    Thank you for the thoughts!

  • Megan Conelly

    If you’re having trouble finding “just right” books for you child — books at their reading level AND about things that interest them — don’t hesitate to ask the children’s librarian at your local library! They (we) keep up with the trends, know which book you might like if you liked that one, and can find appropriate materials for those kids who are highly skilled readers, but still need kid-appropriate content. And as a bonus, we can help the grownups find books to pique your interest too!

    • This is SO true, Megan. Thanks for this comment. An underutilized resource, for sure!

  • Melissa Candage

    Wow all of this apply’s in my home. I’ve been reading to my kids since my first was 6 months old. They see me and their dad reading all the time and guess what. Both of my kids are amazing readers. I had a friend ask me how I taught my oldest how to read. Ummm I didn’t. I didn’t have to. And my oldest is also amazing at writing and spelling. My son is awesome at story telling. I am one proud mommy!

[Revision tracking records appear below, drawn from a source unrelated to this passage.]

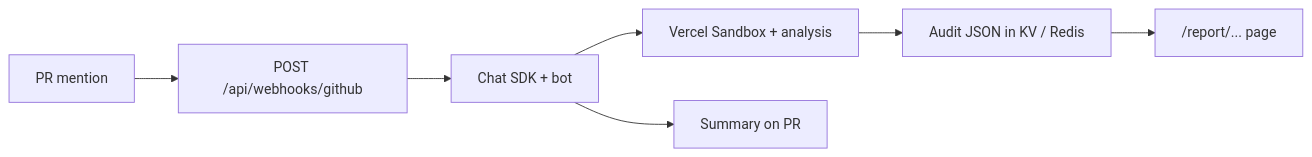
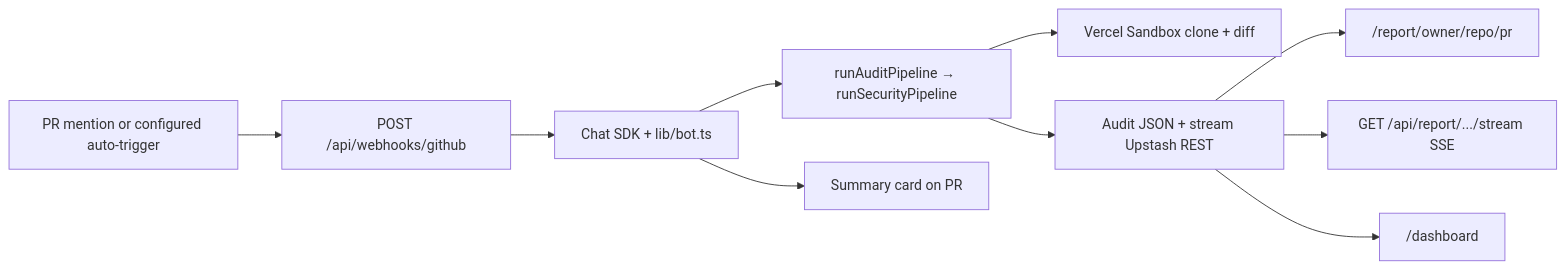
One commit to Julian-AT/clawguard changed the first of 3 diagrams in README.md. Above: the diagram before and after it, drawn with Mermaid. The commit also changed other lines of this file and 29 other files, not shown here.

First line of the commit message:
docs: overhaul README with architecture and hackathon context

````diff
--- a/README.md
+++ b/README.md
@@ -13,9 +82,21 @@
 ```mermaid
 flowchart LR
-  mention["PR mention"] --> webhook["POST /api/webhooks/github"]
-  webhook --> bot["Chat SDK + bot"]
-  bot --> sandbox["Vercel Sandbox + analysis"]
-  sandbox --> kv["Audit JSON in KV / Redis"]
-  bot --> thread["Summary on PR"]
-  kv --> page["/report/... page"]
+  trigger["PR mention or configured auto-trigger"]
+  webhook["POST /api/webhooks/github"]
+  bot["Chat SDK + lib/bot.ts"]
+  pipeline["runAuditPipeline → runSecurityPipeline"]
+  sandbox["Vercel Sandbox clone + diff"]
+  kv["Audit JSON + stream Upstash REST"]
+  thread["Summary card on PR"]
+  page["/report/owner/repo/pr"]
+  sse["GET /api/report/.../stream SSE"]
+  dash["/dashboard"]
+
+  trigger --> webhook --> bot --> pipeline
+  pipeline --> sandbox
+  pipeline --> kv
+  bot --> thread
+  kv --> page
+  kv --> sse
+  kv --> dash
 ```
````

  • The fact that a lot of early readers are not terribly interesting (including some assigned by some teachers) is all the more reason to keep reading aloud to children who are able to read on their own. Keep them inspired with fascinating chapter books that are ahead of their current reading level, so that they know the hard work they’re doing now will make it possible for them to read great books as their skills increase.

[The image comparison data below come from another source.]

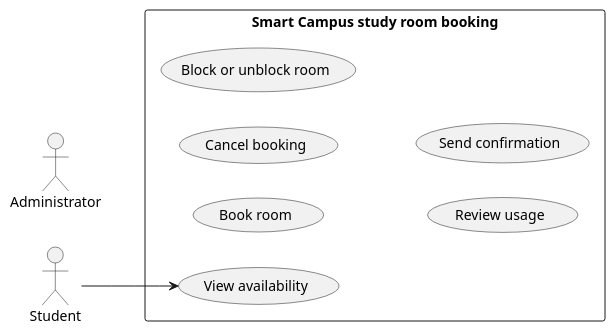
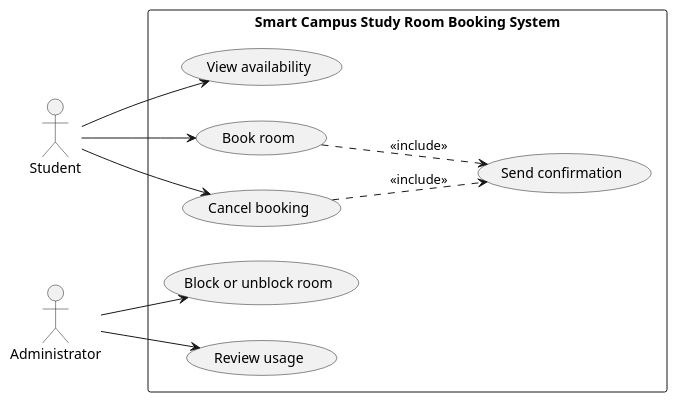
One commit to ZhagiparIIDidar/SE-practice changed the diagram in week-03/Practice/Practice/requirements/use-cases.puml. Above: the diagram before and after it, drawn with PlantUML. The commit also changed 1 other file, not shown here.

Commit message:
week-03: add and review use-case diagram, fix unjustified actor associations

```diff
--- a/week-03/Practice/Practice/requirements/use-cases.puml
+++ b/week-03/Practice/Practice/requirements/use-cases.puml
@@ -1,26 +1,27 @@
 @startuml
-' Use-case diagram — Smart Campus study room booking
-' Two actors, outside the boundary. Six use cases, inside it.
-' No screens, no databases, no internal components, no third actor.
-' Draw an association only where that actor actually triggers that function.
 
 left to right direction
 
 actor Student
 actor Administrator
 
-rectangle "Smart Campus study room booking" {
-  usecase "View availability"      as UC01
-  usecase "Book room"              as UC02
-  usecase "Cancel booking"         as UC03
-  usecase "Block or unblock room"  as UC04
-  usecase "Review usage"           as UC05
-  usecase "Send confirmation"      as UC06
+rectangle "Smart Campus Study Room Booking System" {
+    usecase "View availability" as UC1
+    usecase "Book room" as UC2
+    usecase "Cancel booking" as UC3
+    usecase "Block or unblock room" as UC4
+    usecase "Review usage" as UC5
+    usecase "Send confirmation" as UC6
 }
 
-' TODO: replace the associations below with the ones you can justify.
-' TODO: think about UC05 and UC06 before you connect an actor to them.
+Student --> UC1
+Student --> UC2
+Student --> UC3
 
-Student --> UC01
+Administrator --> UC4
+Administrator --> UC5
+
+UC2 ..> UC6 : <<include>>
+UC3 ..> UC6 : <<include>>
 
 @enduml
```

  • Grace

    And don’t limit your choices of what to read aloud to “age-appropriate” material. When I was 5, my dad started reading me “The Hobbit” as my bedtime story. By the time I was 6, we’d finished the Lord of the Rings Trilogy. I loved the stories, even things I didn’t understand, and I fully credit my love of language to that early exposure to such rich and varied vocabulary.

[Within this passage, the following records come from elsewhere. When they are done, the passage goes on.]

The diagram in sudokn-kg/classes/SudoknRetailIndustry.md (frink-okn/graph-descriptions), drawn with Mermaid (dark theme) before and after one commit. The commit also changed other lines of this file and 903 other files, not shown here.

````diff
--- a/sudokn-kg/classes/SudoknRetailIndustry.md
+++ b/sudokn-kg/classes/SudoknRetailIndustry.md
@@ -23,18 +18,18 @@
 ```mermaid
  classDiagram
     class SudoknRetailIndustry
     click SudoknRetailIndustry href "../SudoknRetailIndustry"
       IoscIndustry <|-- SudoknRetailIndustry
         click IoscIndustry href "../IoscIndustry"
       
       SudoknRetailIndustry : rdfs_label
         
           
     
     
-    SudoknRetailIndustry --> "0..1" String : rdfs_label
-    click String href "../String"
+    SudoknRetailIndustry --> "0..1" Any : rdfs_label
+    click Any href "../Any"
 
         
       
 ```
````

  • Patricia Favreau

    I used commuting time to have my kids listen to books on CD’s. They even had favorite narrators who used accents, different voices and inflections to make the written page come alive. We listened to books which might have seemed intimidating or boring in actual book form. We also delved into different genres and widened their interests.

  • Lisa Graziano

    I wish the schools knew even half of this. Per the elementary teachers (ours, anyway), my kid was “too old” to be read to before she was 7; the books she chose to read were “outside her reading level” and she was told to put them back on the shelf; reading books above her state-test reading level was “bad” for her; and a lot of other idiocy.

  • Lila Toney Fair

    My pet peeve is when parents or teachers try to force children to read from a singular list of books because it’s easier for THEM. I’m not talking about the occasional school assignment to read a Newbery winner or the parent who wants to share their passion for E. B. White. You know the ones.. they’re shoving yellowed copies of The Bobbsey Twins or The Black Stallion at their child, and yelling at the Youth Services Librarian for suggesting Sharon Draper’s “Sassy” series or Lemony Snicket, because “I’ve never heard of them.” Or the parents who come in with “the paper” from school showing a Lexile range or a Reading Counts logo, and they want the first book that comes up in a search, because they’re in a hurry. Then there are the parents who want you (us) as Youth Services staff to tell their children NOT to read Goosebumps or Junie B. Jones, because they (the parents) don’t like the way the books are written, and they don’t want their children to be seen “wasting” their time and talent reading trash”. Most of the time, it has nothing to do with their child’s experience with reading, but the way their child (and by extension how they) might appear to others…

  • Greta Woller

    You forgot: Too much XBox, Playstation, computer games etc. Many of my students tell me that’s all they do all weekend!